I cried a little when I imagined it. My mom, her maroon Schwinn bike with basket propped on its kickstand by the rocks. Mom’s black hair pulled up in a bouncy ponytail. Mom pulling out a turkey sandwich and chips to eat. Breathing a big sigh. Sunglasses on, looking out at the already chilly water, autumn in upstate New York.
I was in 4th grade. I didn’t know Mom was at the beach that day. I didn’t know what a Mom needs. How could I? I didn’t know a mom has a complete inner life of her own apart from her children. A mother’s lines don’t intertwine with her children’s, they run parallel. And that’s a good thing.
I like knowing that my young mom needed to enter a new stage of life, like her kids needed to. I can say it now. I need to be a mom of a new age bracket. I need to be a mom of school-age kids. They’re ready. I’m going to pack a lunch and take it to Ladybird Lake and sit by the water.
Because I’m ready.
Miraculously the traffic wasn’t bad on my way to work yesterday morning. I had a few minutes to myself in the car. So I pulled up “A Washerwoman” by Pissarro, the featured painting on the Met’s Instagram feed for the morning. My heart sunk. All that gorgeous paint and this is it? This is how you wanted said washerwoman to be memorialized for all human kind? If she got to see the canvas when Pissarro took a pee break, I guarantee she wasn’t impressed. Crestfallen, in fact. Utterly horrified, quite possibly. This is how I look? I didn’t think I looked THAT bad. This is my lasting impression?
Sometimes someone takes a photograph and you’re in the background. Is that how I look when I’m just going about my day? Who finds me beautiful with such an ordinary expression on my face. Did I think I looked beautiful that day?
This washerwoman…she is utterly pedestrian. The trees and hint of yellow sunflowers in the background are a cruel contrast to her grunt work. The background seems to sing of everything Spring. She just washes. Drab clothes and fine silk. She washes all it, all day long.
Her back is starting to hunch, the arch is beginning.
Her feet are flat and dull. They’ve never worn heels. I hate that they never will. I’ll bet she isn’t even 35, but physical labor is cruel to beauty. She is thin, not because it is fashionable but because she’s broke.
She can’t get calories to stick. She sweats them off. Her arms are thin, sinewy. Her arms make her money. Vigorously she washes peoples clothes, all day long.
But then you take a step forward, if you can see this painting in person at The Met or if you increase the image size here you see its finer points. Every inch of the painting is made up of small patches of pure color. And you realize that the pedestrian subject is not the masterpiece here. The painter’s eye is the point (pun intended). If the painting is about anything it’s that color is flaming in every ordinary human being.

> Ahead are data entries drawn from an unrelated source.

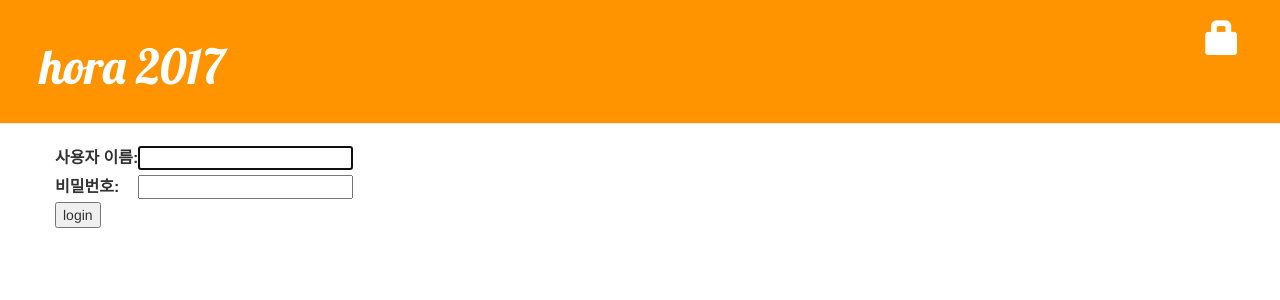
After one commit to hora2017/newBlog, a Django app: page /accounts/login/ in a window 1280 px wide. The commit adds this page. Shown: the top 300 px of the page. Run offline with Django 3.2, Linux system fonts and the light colour scheme; some libraries are stand-ins or nearby versions.

Commit message:
로그인 로그아웃 기능 추가

```diff
--- a/blog/templates/blog/base.html
+++ b/blog/templates/blog/base.html
@@ -14,6 +14,9 @@
         {% if user.is_authenticated %}
             <a href="{% url 'post_new' %}" class="top-menu"><span class="glyphicon glyphicon-plus"></span></a>
             <a href="{% url 'post_draft_list' %}" class="top-menu"><span class="glyphicon glyphicon-edit"></span></a>
+            <p class="top-menu">반가워요 '{{ user.username }}'님<small>(<a href="{% url 'logout' %}">Log out</a>)</small></p>
+            {% else %}
+                <a href="{% url 'login' %}" class="top-menu"><span class="glyphicon glyphicon-lock"></span></a>
             {% endif %}
         <h1>
             <a href="/">hora 2017</a>
--- /dev/null
+++ b/blog/templates/registration/login.html
@@ -0,0 +1,24 @@
+{% extends "blog/base.html" %}
+
+{% block content %}
+    {% if form.errors %}
+        <p>아이디와 비밀번호가 일치하지 않습니다 다시 로그인해보세요</p>
+    {% endif %}
+
+    <form action="{% url 'login' %}" method="post">
+    {% csrf_token %}
+        <table>
+            <tr>
+                <td>{{ form.username.label_tag }}</td>
+                <td>{{ form.username }}</td>
+            </tr>
+            <tr>
+                <td>{{ form.password.label_tag }}</td>
+                <td>{{ form.password }}</td>
+            </tr>
+        </table>
+
+        <input type="submit" value="login"/>
+        <input type="hidden" name="next" value="{{next}}">
+        </form>
+    {% endblock %}
--- a/blog/views.py
+++ b/blog/views.py
@@ -2,6 +2,7 @@ from django.shortcuts import render, get_object_or_404, redirect
 from django.utils import timezone
 from .models import Post
 from .forms import PostForm
+from django.contrib.auth.decorators import login_required
 
 def post_list(request):
     posts = Post.objects.filter(published_date__lte=timezone.now()).order_by('published_date')
@@ -13,6 +14,7 @@ def post_detail(request, pk):
 
     return render(request, 'blog/post_detail.html', {'post': post})
 
+@login_required
 def post_new(request):
     if request.method == "POST":
         form = PostForm(request.POST)
@@ -26,6 +28,7 @@ def post_new(request):
         form = PostForm()
     return render(request, 'blog/post_edit.html', {'form': form})
 
+@login_required
 def post_edit(request, pk):
     post = get_object_or_404(Post, pk=pk)
     if request.method == "POST":
@@ -40,15 +43,18 @@ def post_edit(request, pk):
         form = PostForm(instance=post)
     return render(request, 'blog/post_edit.html', {'form': form})
 
+@login_required
 def post_draft_list(request):
     posts = Post.objects.filter(published_date__isnull=True).order_by('created_date')
     return render(request, 'blog/post_draft_list.html', {'posts': posts})
 
+@login_required
 def post_publish(request, pk):
     post = get_object_or_404(Post, pk=pk)
     post.publish()
     return redirect('post_detail', pk=pk)
 
+@login_required
 def post_remove(request, pk):
     post = get_object_or_404(Post, pk=pk)
     post.delete()
--- a/mysite/settings.py
+++ b/mysite/settings.py
@@ -120,3 +120,5 @@ USE_TZ = True
 
 STATIC_URL = '/static/'
 STATIC_ROOT = os.path.join(BASE_DIR, 'static')
+
+LOGIN_REDIRECT_URL = '/'
--- a/mysite/urls.py
+++ b/mysite/urls.py
@@ -1,7 +1,10 @@
 from django.conf.urls import url, include
 from django.contrib import admin
+from django.contrib.auth import views
 
 urlpatterns = [
     url(r'^admin/', admin.site.urls),
     url(r'',include('blog.urls')),
+    url(r'^accounts/login/$', views.login, name='login'),
+    url(r'^accounts/logout/$', views.logout, name='logout', kwargs={'next_page': '/'}),
 ]
```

Pissarro uncapped every color tube available and called it all so good. He said all colors belong. The ordinary woman’s face is rendered in rich, youthful pinks and reds. Every color on the spectrum has been used to paint her forearms, they blaze with browns and gold and blue and green. Point by point, up close she is a study in color. From far away she is utterly ordinary. Up close she is knit together by a revolutionary eye. God, open our eyes!
Matthew 13:16 “But blessed are your eyes because they see, your ears because they hear.”